Strike has eight half siblings, most of whom he does not know, but he grew up with Lucy, his half-sister through Leda. Strike is very fond of her, though he finds her yearning for neatness, order and security wearing, and she can’t hide the fact she worries about him, his work and lack of a family.

Lucy left Leda and their shared chaotic life at fourteen to live with Ted and Joan full-time while Strike felt compelled to stay. Leda at the time was living with Jeff Whittaker, a failed musician with a gloating, open pleasure in everything that was sadistic and demonic. Strike only felt safe leaving to read History at Oxford because he knew Shanker, a lost boy Leda had taken in, was keeping an eye on her. Shanker couldn’t be there all the time though and Strike’s mother died of a suspicious overdose, not long after giving birth to her third child, and before Lucy had the chance to resolve her issues with her mother. After giving evidence against Whittaker at his trial for her murder – he was found not guilty – Strike left university to join the military. Giving up his degree, he knows, disappointed his sister and aunt.

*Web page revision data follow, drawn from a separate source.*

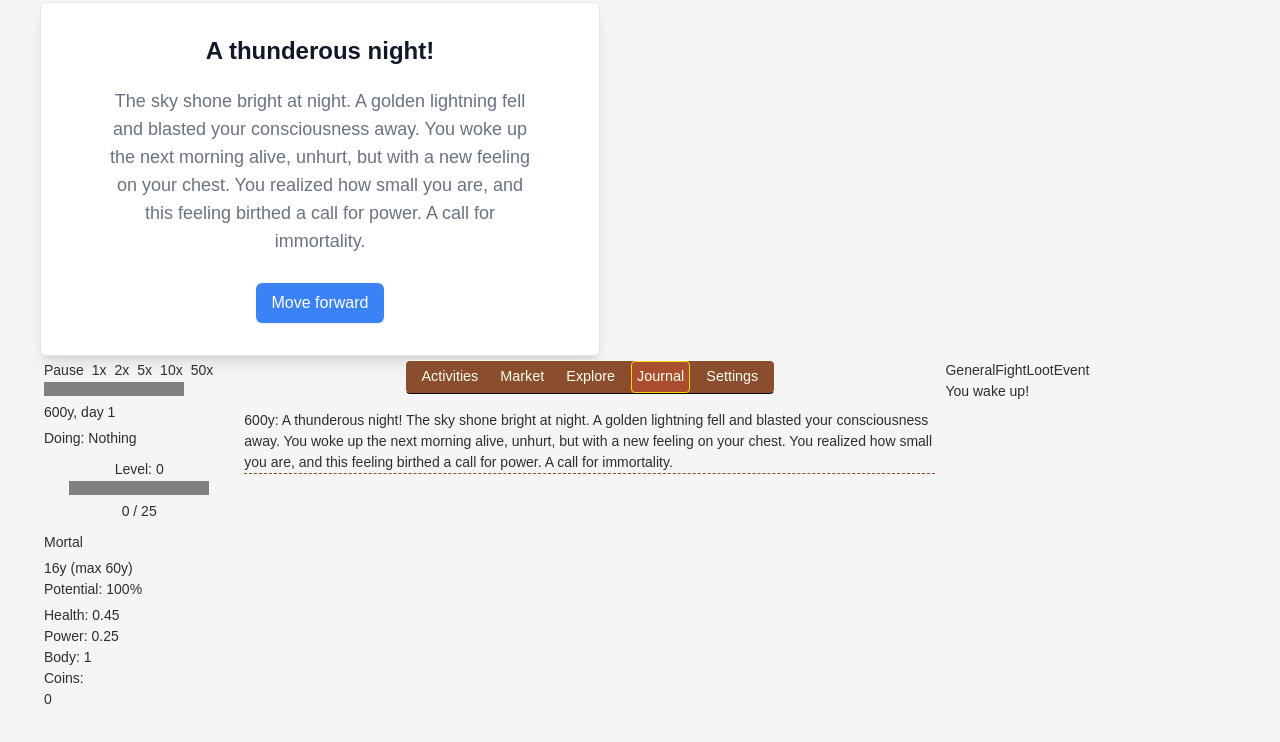
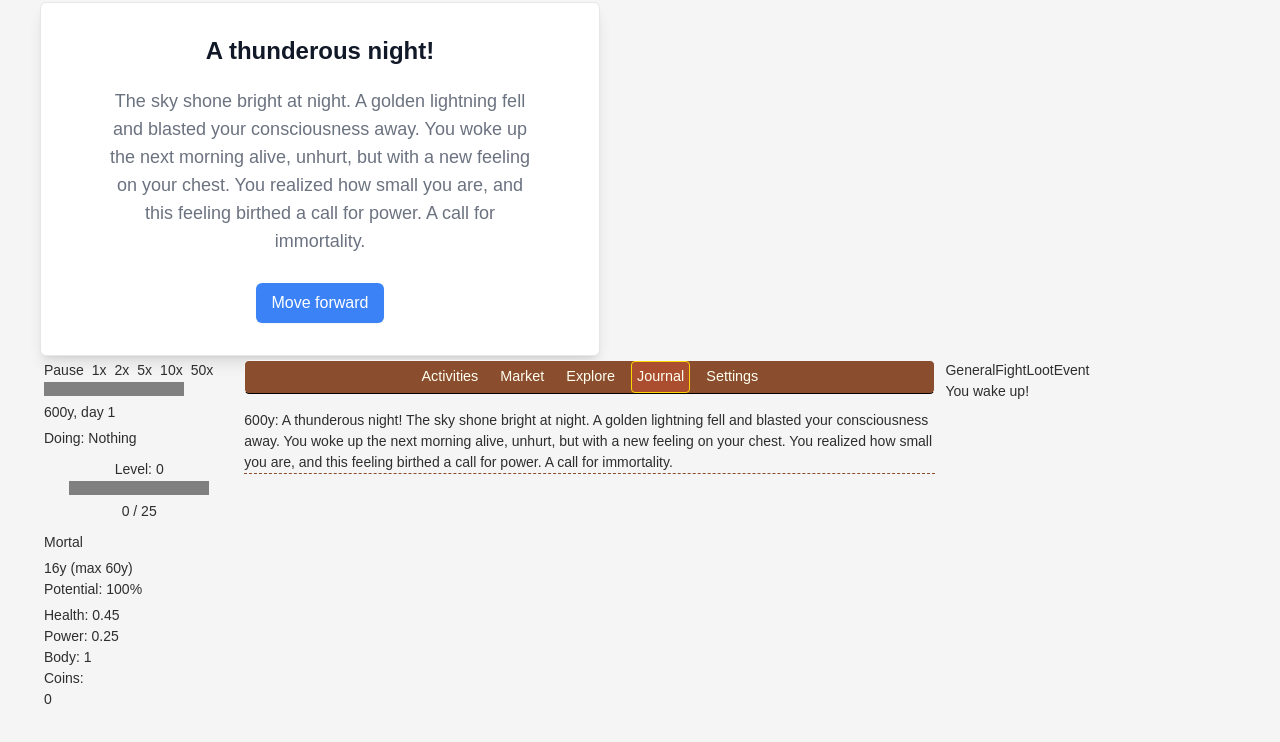
Before and after one commit to starkrieg/react-pj1, a Next.js app: page / in a window 1280 px wide. Shown: the top 742 px of the page. Built offline with nearby package versions, Linux system fonts and the light colour scheme.

Commit message:
fix: navigation content width

```diff
--- a/src/app/globals.css
+++ b/src/app/globals.css
@@ -171,8 +171,6 @@ body {
   justify-content: center;
   border-radius: 5px;
   gap: 10px;
-  margin-left: auto;
-  margin-right: auto;
   margin-bottom: 1rem;
   padding-left: 10px;
   padding-right: 10px;
```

When he compares Robin and Lucy, Strike thinks Robin is the more courageous of the two. Both women have been touched by violence and sadism. Lucy has reacted by burying herself where she hopes it would never reach her again, in the suburbs with her husband Greg. Robin has reacted by facing it almost daily, investigating and resolving other crimes and traumas. It is only when investigating the UHC that Strike sees perhaps his younger sister is strikingly heroic in her own way.

Strike and Robin have been through huge changes since they began working together, and are developing new ways of thinking about their pasts. Perhaps those new ways of thinking about the past will also begin to change how they both see their futures.